In this article you will learn about LinkedIn business etiquette and better understand how to navigate your interactions on LinkedIn using the messaging and personalised invitation to connect features.
There are some general rules of engagement on LinkedIn, which I refer to as LinkedIn etiquette because my approach to LinkedIn is not the same as some of the more salesy approaches you may have heard about or been on the receiving end of.
When I refer to your etiquette on LinkedIn, I’m talking about how to engage with other LinkedIn members who may be referrers, collaborators, suppliers, clients and potential clients. Importantly, whether your focus is business to business (B2B) or business to consumer (B2C), in both cases you are interacting with humans (H2H) and so need to remember to treat people with respect when you engage with them on LinkedIn.
The Foundations of Building Business Relationships
While I don’t believe you can live on a digital diet alone, I do believe you can start (and continue) many conversations on LinkedIn with the people who matter to your business. This may be long lost colleagues, suppliers, and potential clients and collaborators.
I encourage you to imagine LinkedIn is just like a virtual room and your profile is you. Focus on what you can give, rather than what you can get, and remember to use your manners. Be personable and helpful, because at the heart of being an effective networker is focusing on the relationship first, and serving your goals second. People can smell a salesperson or personal agenda and often hate this transactional approach on LinkedIn. You know the type!
Focus on Key Topics of Expertise or Business Interest
I recommend you take a strategic approach to how you present yourself and engage with others on LinkedIn and consider LinkedIn’s role as part of an overall content marketing strategy. This involves deciding the specifics of who you want to influence on LinkedIn and clearly positioning yourself as a specialist in your area of expertise.
If you choose to use the LinkedIn published article feature you can demonstrate the problems you solve with case studies or insights from experiences you have with clients. It is also useful to decide the core topics that are relevant to the connections you wish to influence.
These topics can:
- form your focus areas for LinkedIn
- help guide the types of articles you share
- help guide the updates you like and comment on
Take some time to think about the 3 key topics that are relevant to both your services and your client’s needs. When you have done this I recommend you also clean up your newsfeed to improve your LinkedIn user experience. Here’s how.
Contribute Thoughtfully and Strategically
Remember, this is a business platform where you can influence current and potential stakeholders so be considered and strategic with your topic choices. Once you have developed a clear understanding of your online voice, you can tell your story via your professional profile and leverage the thinking you have done around your LinkedIn strategy to help position yourself as an expert in your field.
You can provide thought leadership in your areas of expertise and contribute in groups or share insightful posts and LinkedIn articles, creating opportunities to network with your connections and group members.

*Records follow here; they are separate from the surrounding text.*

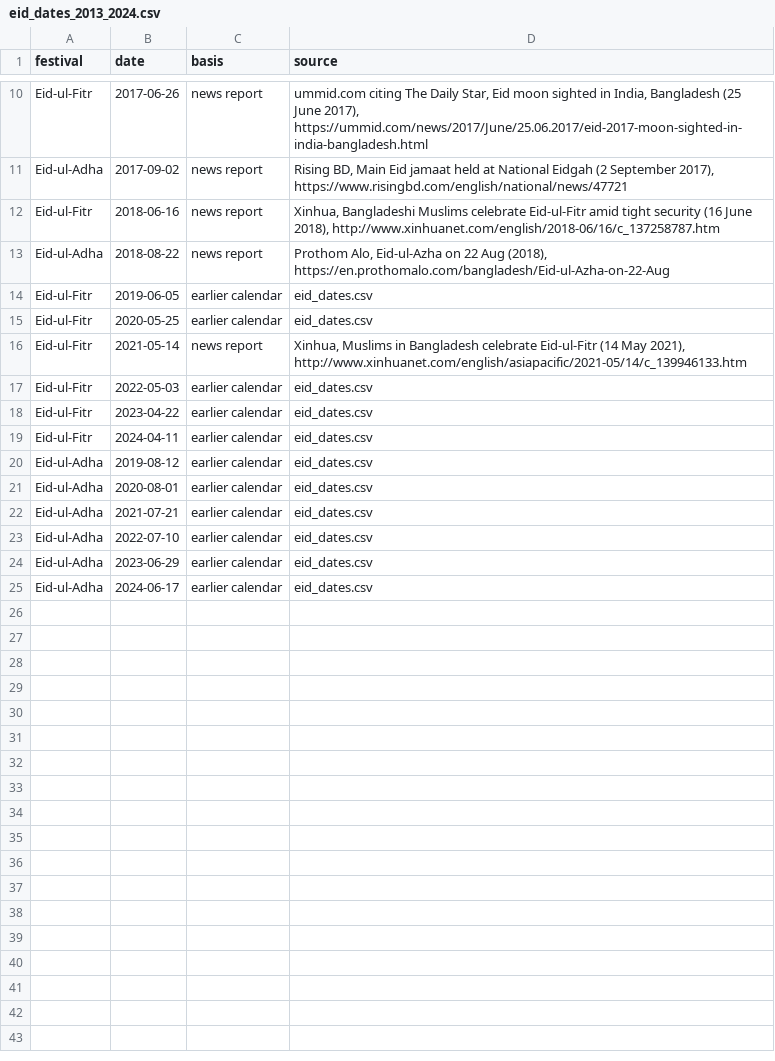
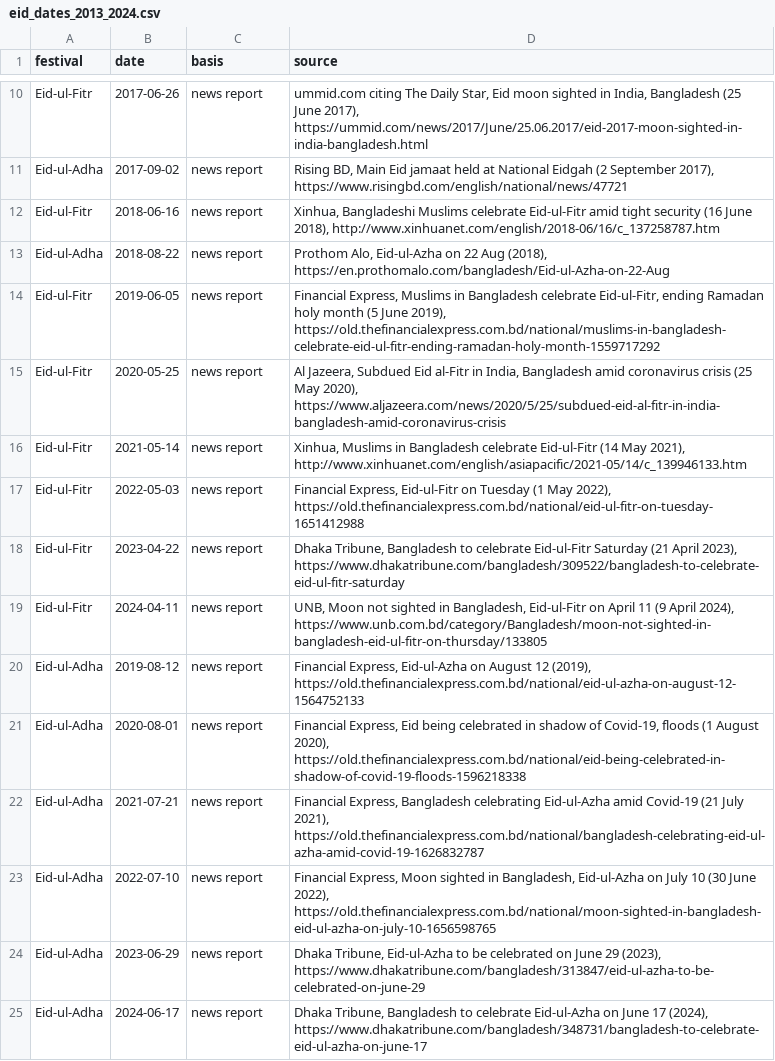
Before and after one commit to Reshad-Real/when-dhaka-empties, a CSV file: Traffic/data_availability/02_event_calendars/eid_dates_2013_2024.csv, drawn as a sheet; only a part is shown, gaps mark what is left out.

```diff
--- a/Traffic/data_availability/02_event_calendars/eid_dates_2013_2024.csv
+++ b/Traffic/data_availability/02_event_calendars/eid_dates_2013_2024.csv
@@ -13,13 +13,13 @@ Eid-ul-Fitr,2018-06-16,news report,"Xinhua, Bangladeshi Muslims celebrate Eid-ul
 Eid-ul-Adha,2018-08-22,news report,"Prothom Alo, Eid-ul-Azha on 22 Aug (2018), https://en.prothomalo.com/bangladesh/Eid-ul-Azha-on-22-Aug"
-Eid-ul-Fitr,2019-06-05,earlier calendar,eid_dates.csv
-Eid-ul-Fitr,2020-05-25,earlier calendar,eid_dates.csv
+Eid-ul-Fitr,2019-06-05,news report,"Financial Express, Muslims in Bangladesh celebrate Eid-ul-Fitr, ending Ramadan holy month (5 June 2019), https://old.thefinancialexpress.com.bd/national/muslims-in-bangladesh-celebrate-eid-ul-fitr-ending-ramadan-holy-month-1559717292"
+Eid-ul-Fitr,2020-05-25,news report,"Al Jazeera, Subdued Eid al-Fitr in India, Bangladesh amid coronavirus crisis (25 May 2020), https://www.aljazeera.com/news/2020/5/25/subdued-eid-al-fitr-in-india-bangladesh-amid-coronavirus-crisis"
 Eid-ul-Fitr,2021-05-14,news report,"Xinhua, Muslims in Bangladesh celebrate Eid-ul-Fitr (14 May 2021), http://www.xinhuanet.com/english/asiapacific/2021-05/14/c_139946133.htm"
-Eid-ul-Fitr,2022-05-03,earlier calendar,eid_dates.csv
-Eid-ul-Fitr,2023-04-22,earlier calendar,eid_dates.csv
-Eid-ul-Fitr,2024-04-11,earlier calendar,eid_dates.csv
-Eid-ul-Adha,2019-08-12,earlier calendar,eid_dates.csv
-Eid-ul-Adha,2020-08-01,earlier calendar,eid_dates.csv
-Eid-ul-Adha,2021-07-21,earlier calendar,eid_dates.csv
-Eid-ul-Adha,2022-07-10,earlier calendar,eid_dates.csv
-Eid-ul-Adha,2023-06-29,earlier calendar,eid_dates.csv
-Eid-ul-Adha,2024-06-17,earlier calendar,eid_dates.csv
+Eid-ul-Fitr,2022-05-03,news report,"Financial Express, Eid-ul-Fitr on Tuesday (1 May 2022), https://old.thefinancialexpress.com.bd/national/eid-ul-fitr-on-tuesday-1651412988"
+Eid-ul-Fitr,2023-04-22,news report,"Dhaka Tribune, Bangladesh to celebrate Eid-ul-Fitr Saturday (21 April 2023), https://www.dhakatribune.com/bangladesh/309522/bangladesh-to-celebrate-eid-ul-fitr-saturday"
+Eid-ul-Fitr,2024-04-11,news report,"UNB, Moon not sighted in Bangladesh, Eid-ul-Fitr on April 11 (9 April 2024), https://www.unb.com.bd/category/Bangladesh/moon-not-sighted-in-bangladesh-eid-ul-fitr-on-thursday/133805"
+Eid-ul-Adha,2019-08-12,news report,"Financial Express, Eid-ul-Azha on August 12 (2019), https://old.thefinancialexpress.com.bd/national/eid-ul-azha-on-august-12-1564752133"
+Eid-ul-Adha,2020-08-01,news report,"Financial Express, Eid being celebrated in shadow of Covid-19, floods (1 August 2020), https://old.thefinancialexpress.com.bd/national/eid-being-celebrated-in-shadow-of-covid-19-floods-1596218338"
+Eid-ul-Adha,2021-07-21,news report,"Financial Express, Bangladesh celebrating Eid-ul-Azha amid Covid-19 (21 July 2021), https://old.thefinancialexpress.com.bd/national/bangladesh-celebrating-eid-ul-azha-amid-covid-19-1626832787"
+Eid-ul-Adha,2022-07-10,news report,"Financial Express, Moon sighted in Bangladesh, Eid-ul-Azha on July 10 (30 June 2022), https://old.thefinancialexpress.com.bd/national/moon-sighted-in-bangladesh-eid-ul-azha-on-july-10-1656598765"
+Eid-ul-Adha,2023-06-29,news report,"Dhaka Tribune, Eid-ul-Azha to be celebrated on June 29 (2023), https://www.dhakatribune.com/bangladesh/313847/eid-ul-azha-to-be-celebrated-on-june-29"
+Eid-ul-Adha,2024-06-17,news report,"Dhaka Tribune, Bangladesh to celebrate Eid-ul-Azha on June 17 (2024), https://www.dhakatribune.com/bangladesh/348731/bangladesh-to-celebrate-eid-ul-azha-on-june-17"
```
Also changed, not shown: MANIFEST.csv, 4 other files.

To start more conversations and build stronger business relationships on LinkedIn I encourage you to:
- respond to invitations to connect with a conversational follow up message
- follow up face to face conversations with new contacts by inviting them to connect on LinkedIn
- like relevant posts and updates shared by colleagues
- comment when you can genuinely add value to the discussion
- share relevant and insightful content (e.g. useful articles you have read) and remember to stay focussed on your chosen topic areas
I encourage you take the time to consider your plan for LinkedIn and I look forward to hearing about the results you achieve for your business as a result.